== WHAT YOU WILL DO ==
Search the entries below. Return every line that has "endif" in it.

== INPUT DATA ==
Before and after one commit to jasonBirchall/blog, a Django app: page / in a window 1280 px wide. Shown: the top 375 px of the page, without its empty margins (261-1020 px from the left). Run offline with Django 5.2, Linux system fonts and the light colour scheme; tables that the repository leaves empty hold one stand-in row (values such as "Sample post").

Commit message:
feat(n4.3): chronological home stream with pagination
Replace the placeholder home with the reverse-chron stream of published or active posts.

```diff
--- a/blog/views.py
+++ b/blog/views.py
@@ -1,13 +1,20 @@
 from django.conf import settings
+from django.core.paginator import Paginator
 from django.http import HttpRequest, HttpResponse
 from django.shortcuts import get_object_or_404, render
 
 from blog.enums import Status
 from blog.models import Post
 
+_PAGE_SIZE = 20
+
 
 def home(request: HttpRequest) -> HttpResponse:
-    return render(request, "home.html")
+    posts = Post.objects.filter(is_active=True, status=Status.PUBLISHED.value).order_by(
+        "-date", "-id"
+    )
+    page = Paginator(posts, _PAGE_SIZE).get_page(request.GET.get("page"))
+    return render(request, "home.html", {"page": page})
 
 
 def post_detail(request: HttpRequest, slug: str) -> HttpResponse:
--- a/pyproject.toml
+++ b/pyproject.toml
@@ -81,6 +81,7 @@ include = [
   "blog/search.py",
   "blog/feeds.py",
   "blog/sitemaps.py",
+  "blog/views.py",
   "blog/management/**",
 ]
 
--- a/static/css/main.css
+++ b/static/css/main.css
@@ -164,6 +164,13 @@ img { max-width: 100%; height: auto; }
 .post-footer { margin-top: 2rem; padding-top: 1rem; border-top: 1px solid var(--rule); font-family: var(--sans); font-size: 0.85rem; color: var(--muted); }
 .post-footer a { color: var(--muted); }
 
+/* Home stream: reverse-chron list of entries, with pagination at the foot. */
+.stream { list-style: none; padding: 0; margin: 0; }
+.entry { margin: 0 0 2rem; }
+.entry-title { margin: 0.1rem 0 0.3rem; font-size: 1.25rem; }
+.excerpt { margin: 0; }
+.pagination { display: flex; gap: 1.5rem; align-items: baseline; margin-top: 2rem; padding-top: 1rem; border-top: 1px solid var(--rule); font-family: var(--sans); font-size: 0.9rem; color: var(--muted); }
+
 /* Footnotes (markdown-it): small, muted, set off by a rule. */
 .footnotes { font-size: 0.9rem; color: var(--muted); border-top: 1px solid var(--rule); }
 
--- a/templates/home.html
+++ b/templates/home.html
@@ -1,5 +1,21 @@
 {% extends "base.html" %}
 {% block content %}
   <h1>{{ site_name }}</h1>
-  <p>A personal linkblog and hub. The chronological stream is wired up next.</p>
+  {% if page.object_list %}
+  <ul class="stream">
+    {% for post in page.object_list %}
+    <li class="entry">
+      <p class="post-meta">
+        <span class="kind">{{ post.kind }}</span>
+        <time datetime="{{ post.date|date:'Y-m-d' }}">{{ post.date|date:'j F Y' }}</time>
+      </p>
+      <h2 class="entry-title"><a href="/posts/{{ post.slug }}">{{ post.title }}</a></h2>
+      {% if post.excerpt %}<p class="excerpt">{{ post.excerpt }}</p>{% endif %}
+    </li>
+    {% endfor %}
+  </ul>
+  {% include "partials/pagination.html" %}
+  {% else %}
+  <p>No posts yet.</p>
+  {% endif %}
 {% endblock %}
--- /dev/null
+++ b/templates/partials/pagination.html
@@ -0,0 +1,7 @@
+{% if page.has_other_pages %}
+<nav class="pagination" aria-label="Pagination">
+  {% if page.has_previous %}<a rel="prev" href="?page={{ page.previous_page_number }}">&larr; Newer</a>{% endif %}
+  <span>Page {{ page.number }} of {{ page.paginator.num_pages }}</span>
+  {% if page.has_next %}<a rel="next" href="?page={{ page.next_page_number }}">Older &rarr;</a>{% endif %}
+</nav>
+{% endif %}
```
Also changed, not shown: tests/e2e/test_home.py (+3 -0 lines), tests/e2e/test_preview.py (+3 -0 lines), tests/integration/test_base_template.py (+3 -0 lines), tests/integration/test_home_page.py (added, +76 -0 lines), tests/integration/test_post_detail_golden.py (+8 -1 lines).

== TASK OUTPUT ==
+      {% if post.excerpt %}<p class="excerpt">{{ post.excerpt }}</p>{% endif %}
+  {% endif %}
+  {% if page.has_previous %}<a rel="prev" href="?page={{ page.previous_page_number }}">&larr; Newer</a>{% endif %}
+  {% if page.has_next %}<a rel="next" href="?page={{ page.next_page_number }}">Older &rarr;</a>{% endif %}
+{% endif %}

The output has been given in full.